## Prompt
The count of lines below that include the string "btnHindi" is the whole answer; write it alone.

## Supplied records

=-=-=-=-=

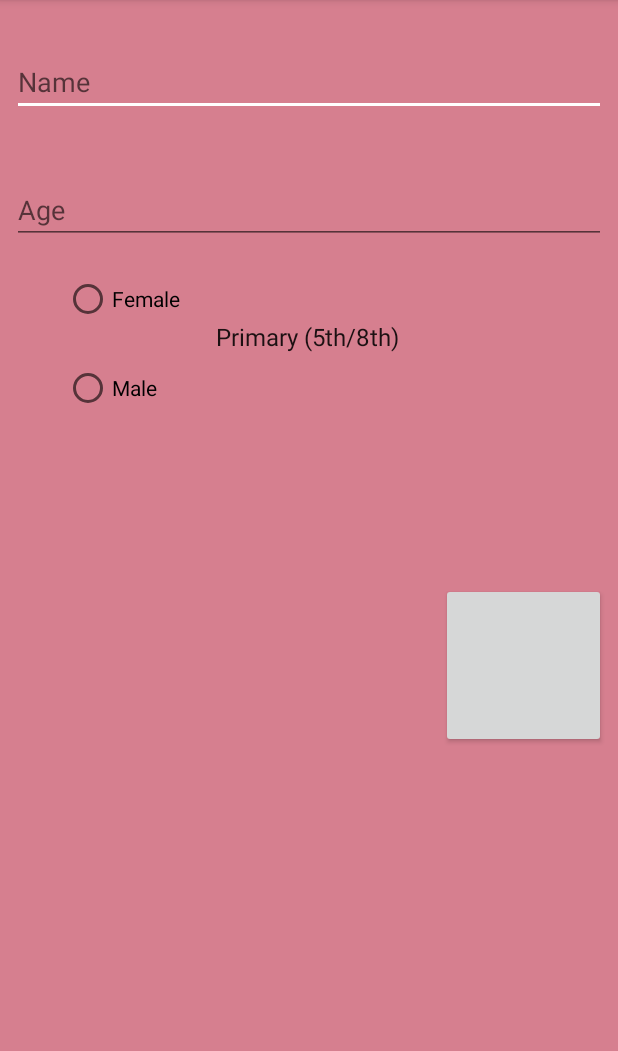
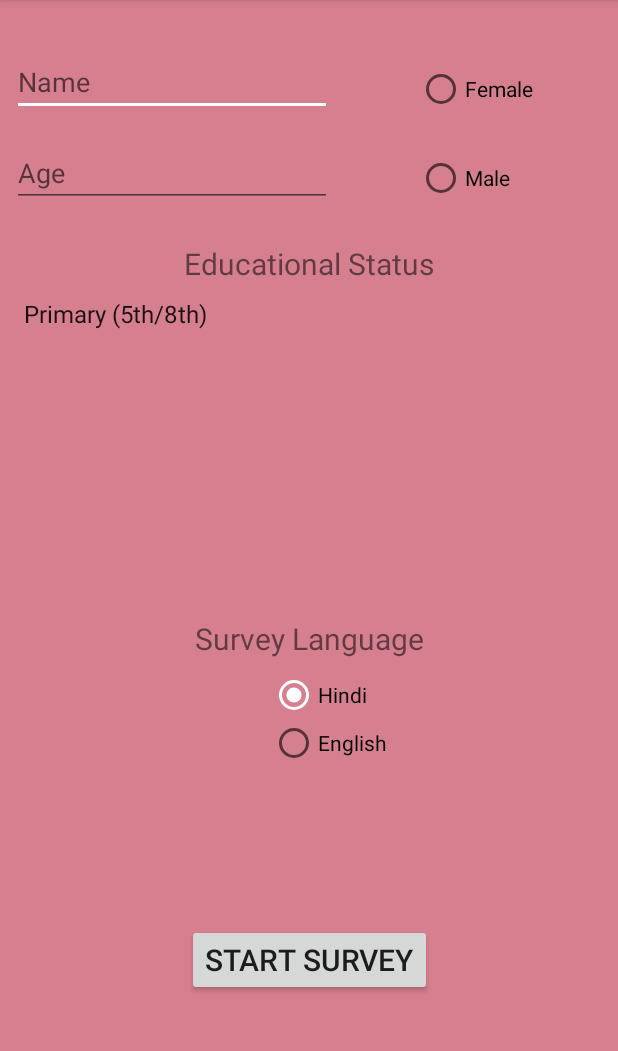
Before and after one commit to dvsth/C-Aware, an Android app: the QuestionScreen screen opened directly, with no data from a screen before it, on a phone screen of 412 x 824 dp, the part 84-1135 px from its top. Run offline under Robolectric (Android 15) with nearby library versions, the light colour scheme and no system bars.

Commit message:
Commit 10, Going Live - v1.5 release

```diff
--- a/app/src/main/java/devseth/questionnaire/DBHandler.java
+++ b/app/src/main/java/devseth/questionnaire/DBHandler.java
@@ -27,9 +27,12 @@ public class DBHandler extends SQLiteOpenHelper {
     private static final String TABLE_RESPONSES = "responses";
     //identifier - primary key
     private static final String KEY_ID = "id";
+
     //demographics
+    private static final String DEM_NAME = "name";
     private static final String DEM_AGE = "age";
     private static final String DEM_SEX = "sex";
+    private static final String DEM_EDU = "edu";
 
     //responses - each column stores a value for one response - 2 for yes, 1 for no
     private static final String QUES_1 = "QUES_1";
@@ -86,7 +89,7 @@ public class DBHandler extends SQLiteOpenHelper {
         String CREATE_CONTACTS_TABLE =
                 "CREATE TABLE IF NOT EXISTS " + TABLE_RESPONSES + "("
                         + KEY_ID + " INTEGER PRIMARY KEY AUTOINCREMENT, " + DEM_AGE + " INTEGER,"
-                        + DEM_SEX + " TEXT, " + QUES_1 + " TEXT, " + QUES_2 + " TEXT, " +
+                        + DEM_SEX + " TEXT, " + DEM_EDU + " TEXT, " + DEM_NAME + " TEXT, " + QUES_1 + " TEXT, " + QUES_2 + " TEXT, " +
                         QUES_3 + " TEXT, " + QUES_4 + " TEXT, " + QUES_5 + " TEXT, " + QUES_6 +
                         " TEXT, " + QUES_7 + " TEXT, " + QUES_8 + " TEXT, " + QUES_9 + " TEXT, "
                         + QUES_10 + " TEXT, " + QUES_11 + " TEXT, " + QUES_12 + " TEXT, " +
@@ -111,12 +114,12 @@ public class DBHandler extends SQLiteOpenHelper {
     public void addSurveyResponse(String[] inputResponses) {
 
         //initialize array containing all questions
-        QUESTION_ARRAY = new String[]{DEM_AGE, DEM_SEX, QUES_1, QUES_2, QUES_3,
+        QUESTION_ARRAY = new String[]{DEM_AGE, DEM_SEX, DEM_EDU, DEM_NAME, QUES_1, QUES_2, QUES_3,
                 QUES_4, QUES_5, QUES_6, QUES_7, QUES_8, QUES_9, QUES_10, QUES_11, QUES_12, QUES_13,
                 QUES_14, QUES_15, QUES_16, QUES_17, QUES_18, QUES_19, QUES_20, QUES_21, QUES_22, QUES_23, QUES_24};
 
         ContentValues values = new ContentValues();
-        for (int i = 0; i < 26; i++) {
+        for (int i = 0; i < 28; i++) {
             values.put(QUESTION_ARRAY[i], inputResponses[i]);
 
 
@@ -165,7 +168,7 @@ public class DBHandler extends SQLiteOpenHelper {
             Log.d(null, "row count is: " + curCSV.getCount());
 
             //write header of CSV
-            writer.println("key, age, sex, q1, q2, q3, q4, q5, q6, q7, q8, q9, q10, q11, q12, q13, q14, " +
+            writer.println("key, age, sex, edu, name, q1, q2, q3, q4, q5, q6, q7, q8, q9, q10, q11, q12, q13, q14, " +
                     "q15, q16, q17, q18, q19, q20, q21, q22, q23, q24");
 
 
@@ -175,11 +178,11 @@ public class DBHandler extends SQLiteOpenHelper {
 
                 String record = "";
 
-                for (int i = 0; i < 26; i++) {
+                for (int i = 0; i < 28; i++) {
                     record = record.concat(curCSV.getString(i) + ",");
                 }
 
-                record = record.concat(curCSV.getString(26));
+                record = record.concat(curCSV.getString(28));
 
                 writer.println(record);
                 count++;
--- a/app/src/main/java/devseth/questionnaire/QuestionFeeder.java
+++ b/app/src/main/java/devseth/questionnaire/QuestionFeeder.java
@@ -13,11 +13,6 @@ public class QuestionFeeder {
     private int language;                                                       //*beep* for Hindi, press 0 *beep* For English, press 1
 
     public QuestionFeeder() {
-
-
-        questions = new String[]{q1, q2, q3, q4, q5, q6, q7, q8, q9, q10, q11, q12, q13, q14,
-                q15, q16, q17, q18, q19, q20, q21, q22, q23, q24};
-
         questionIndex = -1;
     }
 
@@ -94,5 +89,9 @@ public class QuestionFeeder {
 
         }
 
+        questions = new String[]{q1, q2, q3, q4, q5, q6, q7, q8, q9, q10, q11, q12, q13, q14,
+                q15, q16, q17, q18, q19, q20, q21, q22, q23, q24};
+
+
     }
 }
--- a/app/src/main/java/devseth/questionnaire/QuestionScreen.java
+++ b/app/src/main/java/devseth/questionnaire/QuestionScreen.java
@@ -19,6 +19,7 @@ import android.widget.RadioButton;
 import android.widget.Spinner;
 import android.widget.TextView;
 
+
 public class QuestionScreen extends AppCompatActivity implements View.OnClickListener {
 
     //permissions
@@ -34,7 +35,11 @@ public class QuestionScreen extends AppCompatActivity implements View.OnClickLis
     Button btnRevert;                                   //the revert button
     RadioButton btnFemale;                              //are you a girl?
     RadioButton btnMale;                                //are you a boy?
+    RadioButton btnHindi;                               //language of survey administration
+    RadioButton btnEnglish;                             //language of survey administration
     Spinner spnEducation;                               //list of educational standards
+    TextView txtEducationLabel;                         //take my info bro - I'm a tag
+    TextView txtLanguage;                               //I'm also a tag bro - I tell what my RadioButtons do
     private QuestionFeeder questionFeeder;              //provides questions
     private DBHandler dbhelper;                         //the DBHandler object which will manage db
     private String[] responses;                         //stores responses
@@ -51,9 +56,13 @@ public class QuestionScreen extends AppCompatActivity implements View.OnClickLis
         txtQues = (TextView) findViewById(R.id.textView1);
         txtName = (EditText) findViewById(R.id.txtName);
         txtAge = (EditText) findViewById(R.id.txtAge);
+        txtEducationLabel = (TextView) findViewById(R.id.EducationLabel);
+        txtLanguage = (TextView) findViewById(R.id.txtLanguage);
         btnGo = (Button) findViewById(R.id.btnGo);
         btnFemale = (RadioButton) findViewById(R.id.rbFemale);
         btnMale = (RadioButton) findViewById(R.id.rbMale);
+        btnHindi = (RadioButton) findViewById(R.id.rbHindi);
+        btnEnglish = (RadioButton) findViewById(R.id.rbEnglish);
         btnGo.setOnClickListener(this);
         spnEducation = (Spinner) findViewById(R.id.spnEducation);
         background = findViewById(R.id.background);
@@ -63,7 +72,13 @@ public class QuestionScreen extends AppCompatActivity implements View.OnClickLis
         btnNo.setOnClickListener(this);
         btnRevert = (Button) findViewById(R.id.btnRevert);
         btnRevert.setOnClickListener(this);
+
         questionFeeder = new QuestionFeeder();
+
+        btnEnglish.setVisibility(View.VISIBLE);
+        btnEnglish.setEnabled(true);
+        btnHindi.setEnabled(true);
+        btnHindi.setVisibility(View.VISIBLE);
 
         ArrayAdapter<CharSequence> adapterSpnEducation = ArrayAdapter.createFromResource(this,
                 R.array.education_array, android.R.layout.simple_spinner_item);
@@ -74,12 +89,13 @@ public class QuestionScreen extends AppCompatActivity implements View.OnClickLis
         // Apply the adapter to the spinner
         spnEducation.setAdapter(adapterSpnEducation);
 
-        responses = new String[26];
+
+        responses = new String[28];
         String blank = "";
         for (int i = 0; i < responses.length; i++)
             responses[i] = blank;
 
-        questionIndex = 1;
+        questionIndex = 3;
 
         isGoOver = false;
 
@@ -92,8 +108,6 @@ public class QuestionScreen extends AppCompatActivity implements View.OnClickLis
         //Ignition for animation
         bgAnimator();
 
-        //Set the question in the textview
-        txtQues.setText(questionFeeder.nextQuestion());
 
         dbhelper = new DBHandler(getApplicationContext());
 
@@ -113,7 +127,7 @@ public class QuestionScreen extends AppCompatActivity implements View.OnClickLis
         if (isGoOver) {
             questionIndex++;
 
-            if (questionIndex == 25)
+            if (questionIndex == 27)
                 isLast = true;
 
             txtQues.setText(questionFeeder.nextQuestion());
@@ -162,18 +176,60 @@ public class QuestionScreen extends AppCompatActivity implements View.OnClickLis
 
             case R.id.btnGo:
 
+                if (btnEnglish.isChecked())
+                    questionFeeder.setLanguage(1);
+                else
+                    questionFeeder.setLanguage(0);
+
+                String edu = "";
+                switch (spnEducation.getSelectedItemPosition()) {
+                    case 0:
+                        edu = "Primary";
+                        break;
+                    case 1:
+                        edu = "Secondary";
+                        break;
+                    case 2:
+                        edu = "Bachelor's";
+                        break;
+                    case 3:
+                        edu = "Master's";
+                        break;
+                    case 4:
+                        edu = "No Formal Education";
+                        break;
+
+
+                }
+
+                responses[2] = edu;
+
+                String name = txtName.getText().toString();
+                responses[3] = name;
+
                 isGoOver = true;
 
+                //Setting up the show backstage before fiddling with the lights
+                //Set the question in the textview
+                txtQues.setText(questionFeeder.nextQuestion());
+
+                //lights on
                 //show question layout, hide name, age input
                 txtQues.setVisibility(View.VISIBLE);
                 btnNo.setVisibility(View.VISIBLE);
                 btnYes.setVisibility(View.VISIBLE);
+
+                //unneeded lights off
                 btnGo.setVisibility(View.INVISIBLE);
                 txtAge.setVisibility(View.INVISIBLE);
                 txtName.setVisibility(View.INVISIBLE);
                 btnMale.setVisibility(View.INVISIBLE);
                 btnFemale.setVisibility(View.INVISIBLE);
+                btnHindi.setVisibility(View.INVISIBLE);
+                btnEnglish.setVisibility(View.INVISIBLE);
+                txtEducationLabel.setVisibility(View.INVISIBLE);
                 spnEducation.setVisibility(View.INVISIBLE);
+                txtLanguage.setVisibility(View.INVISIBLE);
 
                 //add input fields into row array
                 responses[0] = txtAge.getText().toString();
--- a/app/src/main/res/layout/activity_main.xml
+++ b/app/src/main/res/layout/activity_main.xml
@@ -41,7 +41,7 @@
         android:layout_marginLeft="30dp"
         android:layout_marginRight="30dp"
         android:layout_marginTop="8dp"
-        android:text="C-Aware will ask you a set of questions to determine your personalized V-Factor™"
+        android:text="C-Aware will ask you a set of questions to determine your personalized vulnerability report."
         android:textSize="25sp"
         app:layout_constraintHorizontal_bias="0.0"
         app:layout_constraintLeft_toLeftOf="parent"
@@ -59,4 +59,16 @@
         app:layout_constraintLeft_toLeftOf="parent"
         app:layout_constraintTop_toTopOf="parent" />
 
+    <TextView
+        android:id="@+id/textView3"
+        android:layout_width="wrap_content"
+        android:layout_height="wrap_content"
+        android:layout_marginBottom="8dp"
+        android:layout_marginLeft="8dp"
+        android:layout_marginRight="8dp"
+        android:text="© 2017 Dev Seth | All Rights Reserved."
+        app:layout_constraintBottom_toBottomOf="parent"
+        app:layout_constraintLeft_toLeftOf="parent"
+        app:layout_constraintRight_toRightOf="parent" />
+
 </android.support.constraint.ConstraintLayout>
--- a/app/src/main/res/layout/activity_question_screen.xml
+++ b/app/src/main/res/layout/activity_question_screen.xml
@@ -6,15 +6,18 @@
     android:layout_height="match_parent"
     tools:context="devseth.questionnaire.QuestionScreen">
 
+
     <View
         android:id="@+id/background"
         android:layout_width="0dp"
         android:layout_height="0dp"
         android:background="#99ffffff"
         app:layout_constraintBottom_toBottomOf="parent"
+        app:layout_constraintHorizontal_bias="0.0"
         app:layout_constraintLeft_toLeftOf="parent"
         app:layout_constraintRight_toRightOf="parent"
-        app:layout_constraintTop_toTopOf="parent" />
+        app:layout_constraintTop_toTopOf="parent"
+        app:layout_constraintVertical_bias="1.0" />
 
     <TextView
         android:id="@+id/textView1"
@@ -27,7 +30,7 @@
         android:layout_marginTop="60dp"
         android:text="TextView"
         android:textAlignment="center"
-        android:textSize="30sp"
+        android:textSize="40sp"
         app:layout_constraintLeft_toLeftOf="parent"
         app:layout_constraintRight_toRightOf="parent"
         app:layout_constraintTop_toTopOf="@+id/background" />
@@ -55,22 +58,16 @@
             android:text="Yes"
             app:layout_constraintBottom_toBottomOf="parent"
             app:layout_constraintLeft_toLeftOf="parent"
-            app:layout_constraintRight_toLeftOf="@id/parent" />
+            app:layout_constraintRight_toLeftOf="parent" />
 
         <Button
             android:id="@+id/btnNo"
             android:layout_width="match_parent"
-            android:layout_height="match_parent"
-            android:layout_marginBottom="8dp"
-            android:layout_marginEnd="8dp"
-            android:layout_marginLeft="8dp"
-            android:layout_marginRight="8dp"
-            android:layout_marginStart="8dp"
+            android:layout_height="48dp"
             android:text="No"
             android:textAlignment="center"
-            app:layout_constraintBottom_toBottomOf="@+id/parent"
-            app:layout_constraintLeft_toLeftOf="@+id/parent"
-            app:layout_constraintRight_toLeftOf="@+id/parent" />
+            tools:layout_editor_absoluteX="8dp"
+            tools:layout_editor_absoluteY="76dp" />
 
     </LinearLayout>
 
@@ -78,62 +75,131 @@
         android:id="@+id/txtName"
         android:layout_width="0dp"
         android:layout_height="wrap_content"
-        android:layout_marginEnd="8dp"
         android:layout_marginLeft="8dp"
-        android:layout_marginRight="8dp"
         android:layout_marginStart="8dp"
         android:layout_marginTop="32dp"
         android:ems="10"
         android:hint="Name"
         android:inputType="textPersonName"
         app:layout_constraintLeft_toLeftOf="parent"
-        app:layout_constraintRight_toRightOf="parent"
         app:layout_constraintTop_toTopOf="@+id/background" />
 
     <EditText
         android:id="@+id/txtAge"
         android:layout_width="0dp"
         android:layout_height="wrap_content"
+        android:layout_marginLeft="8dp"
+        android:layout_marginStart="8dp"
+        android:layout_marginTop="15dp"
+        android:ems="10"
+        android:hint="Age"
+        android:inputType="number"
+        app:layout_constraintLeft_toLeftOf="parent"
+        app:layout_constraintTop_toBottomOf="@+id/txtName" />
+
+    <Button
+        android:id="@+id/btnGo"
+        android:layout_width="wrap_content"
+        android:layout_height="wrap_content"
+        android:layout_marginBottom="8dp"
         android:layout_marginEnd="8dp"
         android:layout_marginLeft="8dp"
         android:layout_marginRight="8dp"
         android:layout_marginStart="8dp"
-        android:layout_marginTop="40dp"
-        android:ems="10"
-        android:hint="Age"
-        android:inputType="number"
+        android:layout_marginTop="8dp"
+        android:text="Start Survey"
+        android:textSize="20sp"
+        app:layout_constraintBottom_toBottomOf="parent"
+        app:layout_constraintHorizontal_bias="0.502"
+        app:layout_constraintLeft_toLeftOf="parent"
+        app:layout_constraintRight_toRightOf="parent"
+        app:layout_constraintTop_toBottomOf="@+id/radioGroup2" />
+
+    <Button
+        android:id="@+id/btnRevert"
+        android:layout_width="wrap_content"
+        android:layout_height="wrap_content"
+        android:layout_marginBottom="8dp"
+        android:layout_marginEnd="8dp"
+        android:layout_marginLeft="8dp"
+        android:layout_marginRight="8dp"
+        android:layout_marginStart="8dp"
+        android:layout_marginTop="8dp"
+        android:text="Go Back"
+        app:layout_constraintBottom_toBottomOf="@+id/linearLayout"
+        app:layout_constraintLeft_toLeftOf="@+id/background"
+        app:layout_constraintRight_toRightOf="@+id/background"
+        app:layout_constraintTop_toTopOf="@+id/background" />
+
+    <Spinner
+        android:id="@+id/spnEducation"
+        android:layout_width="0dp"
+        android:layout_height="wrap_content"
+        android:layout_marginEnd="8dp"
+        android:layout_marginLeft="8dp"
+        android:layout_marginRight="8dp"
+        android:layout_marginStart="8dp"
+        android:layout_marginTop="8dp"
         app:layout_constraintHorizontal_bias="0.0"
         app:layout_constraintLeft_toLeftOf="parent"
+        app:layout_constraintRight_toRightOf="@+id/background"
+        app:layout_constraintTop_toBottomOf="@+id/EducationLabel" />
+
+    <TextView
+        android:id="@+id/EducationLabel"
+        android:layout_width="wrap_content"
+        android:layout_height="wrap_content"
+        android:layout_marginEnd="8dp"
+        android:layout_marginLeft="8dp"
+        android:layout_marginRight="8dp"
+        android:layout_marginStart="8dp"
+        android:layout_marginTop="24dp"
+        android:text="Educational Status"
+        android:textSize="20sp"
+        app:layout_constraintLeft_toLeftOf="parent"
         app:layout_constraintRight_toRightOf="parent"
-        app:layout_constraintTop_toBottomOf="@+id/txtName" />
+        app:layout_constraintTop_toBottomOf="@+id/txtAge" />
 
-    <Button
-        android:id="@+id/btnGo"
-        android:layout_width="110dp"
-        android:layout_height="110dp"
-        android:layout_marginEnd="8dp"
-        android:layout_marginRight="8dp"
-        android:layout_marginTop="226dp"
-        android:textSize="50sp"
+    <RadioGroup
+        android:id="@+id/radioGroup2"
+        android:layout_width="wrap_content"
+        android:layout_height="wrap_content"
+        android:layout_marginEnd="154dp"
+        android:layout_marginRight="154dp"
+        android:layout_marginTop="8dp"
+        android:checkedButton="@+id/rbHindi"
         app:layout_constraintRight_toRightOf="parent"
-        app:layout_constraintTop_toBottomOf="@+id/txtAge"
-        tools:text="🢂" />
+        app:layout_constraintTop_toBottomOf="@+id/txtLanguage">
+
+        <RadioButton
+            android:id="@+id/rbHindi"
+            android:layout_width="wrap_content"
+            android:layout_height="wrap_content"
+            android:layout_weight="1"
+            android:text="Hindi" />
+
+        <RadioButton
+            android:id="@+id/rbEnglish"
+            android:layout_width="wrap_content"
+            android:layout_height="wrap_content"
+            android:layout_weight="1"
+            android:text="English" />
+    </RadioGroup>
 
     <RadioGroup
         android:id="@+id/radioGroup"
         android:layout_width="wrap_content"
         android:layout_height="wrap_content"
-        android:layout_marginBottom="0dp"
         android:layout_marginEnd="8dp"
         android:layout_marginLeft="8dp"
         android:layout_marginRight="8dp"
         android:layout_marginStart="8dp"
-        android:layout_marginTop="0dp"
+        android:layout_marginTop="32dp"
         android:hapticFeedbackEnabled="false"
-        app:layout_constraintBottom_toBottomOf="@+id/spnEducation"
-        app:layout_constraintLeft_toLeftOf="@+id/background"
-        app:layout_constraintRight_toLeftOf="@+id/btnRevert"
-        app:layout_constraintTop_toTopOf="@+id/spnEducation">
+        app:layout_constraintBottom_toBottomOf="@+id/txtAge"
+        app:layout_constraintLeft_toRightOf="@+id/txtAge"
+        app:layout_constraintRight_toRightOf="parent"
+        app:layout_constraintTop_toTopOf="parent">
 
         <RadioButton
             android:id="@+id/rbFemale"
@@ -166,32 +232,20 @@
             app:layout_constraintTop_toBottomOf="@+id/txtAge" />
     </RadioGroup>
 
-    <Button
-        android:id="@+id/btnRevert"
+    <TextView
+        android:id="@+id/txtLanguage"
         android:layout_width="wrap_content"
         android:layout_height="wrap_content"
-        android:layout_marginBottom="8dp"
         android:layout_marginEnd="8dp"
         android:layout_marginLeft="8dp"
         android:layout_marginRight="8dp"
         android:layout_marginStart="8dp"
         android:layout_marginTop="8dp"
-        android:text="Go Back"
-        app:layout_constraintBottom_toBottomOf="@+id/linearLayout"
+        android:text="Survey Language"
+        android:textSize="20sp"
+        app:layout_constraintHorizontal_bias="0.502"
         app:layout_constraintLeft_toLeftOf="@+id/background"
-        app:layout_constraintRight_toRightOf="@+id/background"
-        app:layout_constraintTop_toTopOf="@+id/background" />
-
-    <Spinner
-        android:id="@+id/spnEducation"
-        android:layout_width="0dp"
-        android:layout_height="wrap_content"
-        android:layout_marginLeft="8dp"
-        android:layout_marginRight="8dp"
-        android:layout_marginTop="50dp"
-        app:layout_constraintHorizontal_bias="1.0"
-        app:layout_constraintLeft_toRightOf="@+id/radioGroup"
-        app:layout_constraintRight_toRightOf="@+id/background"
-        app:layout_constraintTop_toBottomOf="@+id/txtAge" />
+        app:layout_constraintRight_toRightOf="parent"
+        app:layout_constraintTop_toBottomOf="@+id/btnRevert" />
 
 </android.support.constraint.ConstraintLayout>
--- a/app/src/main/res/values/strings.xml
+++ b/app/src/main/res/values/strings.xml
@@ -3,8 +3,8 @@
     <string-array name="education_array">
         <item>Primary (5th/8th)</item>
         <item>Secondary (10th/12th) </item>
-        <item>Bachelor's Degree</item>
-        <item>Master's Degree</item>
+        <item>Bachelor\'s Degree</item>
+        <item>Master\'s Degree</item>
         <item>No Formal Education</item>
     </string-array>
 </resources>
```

=-=-=-=-=

## Result of this exercise
5